It’s that time of year again. I know. My female friends spurn me for feeding into the frenzy created by the men in their life. I can’t help myself. I’m a girl, but I love football.
The build-up to this weekend has been mounting since we watched the Ravens beat the 49ers in Super Bowl XLVII. The victory was bittersweet. Watching the esteemed champion take home the coveted Lombardi trophy was great, but with that win came the end of another season. And suddenly, a void permeated our house. I remember vividly watching the end of year highlights on ESPN for the 2011-12 season. Outasight was singing Tonight is the Night while viewers around the world got a snapshot of the year in video.
For years I had carried around a very large purse (a “portable CVS” as my mother used to call it) brimming with everything from matches to a first aid kit.
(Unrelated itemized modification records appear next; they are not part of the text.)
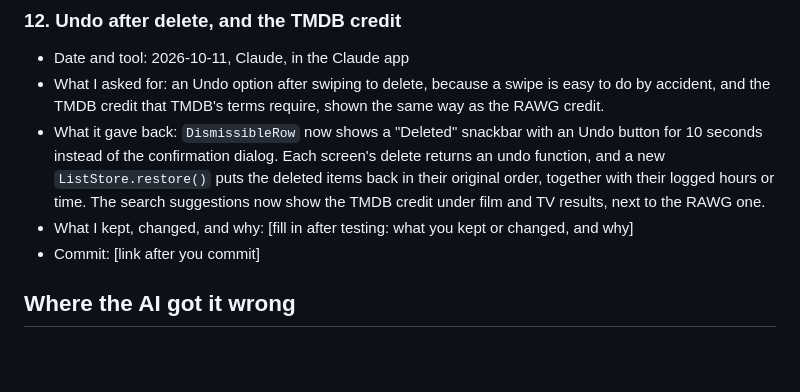
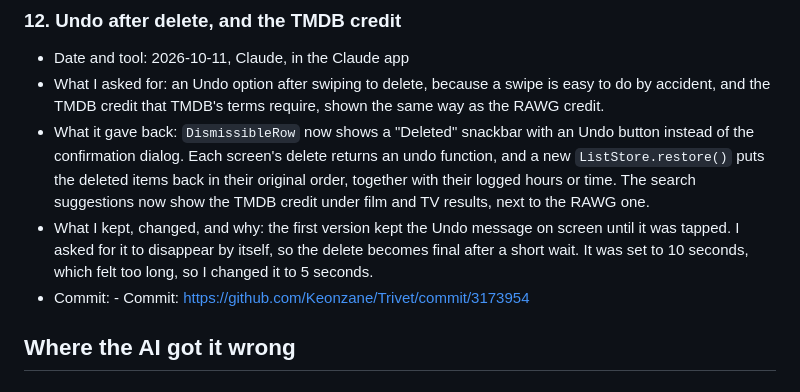
Before and after one commit to Keonzane/Trivet, a Markdown page: AI-USAGE.md, the part around the change. Drawn GitHub-style; blank space fills up the shorter version.

Commit message:
Fill in AI usage entry 12

```diff
--- a/AI-USAGE.md
+++ b/AI-USAGE.md
@@ -150,14 +150,16 @@ Repository: https://github.com/Keonzane/Trivet
   swipe is easy to do by accident, and the TMDB credit that TMDB's terms
   require, shown the same way as the RAWG credit.
 - What it gave back: `DismissibleRow` now shows a "Deleted" snackbar with
-  an Undo button for 10 seconds instead of the confirmation dialog. Each screen's delete
-  returns an undo function, and a new `ListStore.restore()` puts the
+  an Undo button instead of the confirmation dialog. Each screen's delete returns an undo function, and a new `ListStore.restore()` puts the
   deleted items back in their original order, together with their logged
   hours or time. The search suggestions now show the TMDB credit under
   film and TV results, next to the RAWG one.
-- What I kept, changed, and why: [fill in after testing: what you kept or
-  changed, and why]
-- Commit: [link after you commit]
+- What I kept, changed, and why: the first version kept the Undo message
+  on screen until it was tapped. I asked for it to disappear by itself, so
+  the delete becomes final after a short wait. It was set to 10 seconds,
+  which felt too long, so I changed it to 5 seconds.
+- Commit: - Commit: https://github.com/Keonzane/Trivet/commit/3173954
+
 
 ## Where the AI got it wrong
 
```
Included were packets of Cottonelle, Clorox wipes, a sewing kit, pencil sharpeners, a fairly large bottle of water, a flash drive, a phone, phone charger, hand lotion, tampons, multiple lipsticks, tissues, safety pins, a notebook for writing down random thoughts, a thesaurus, receipts for every purchase in the last seven years, and no less than fifteen Bed, Bath, & Beyond coupons. Also included was my wallet with about 4 lbs. of change. The parents on my sons’ sport teams knew me as the lady who came to the games really prepared.
We just returned from the seventh grade class trip, and although I would love nothing more than to chillax (chill-relax as the kids call it) on the couch, many of you are expecting this blog about our adventures.
“I would never send my child to that school,” said my friend after I toured the local public high school in my community. And while I don’t need to make this rather weighty decision for another year, this is how we moms are trained to act in the era when high school seniors such as Suzie Lee Weiss are outlining the harsh realities facing college applicants in razor sharp Wall Street Journal op-eds. That’s a topic for a different blog.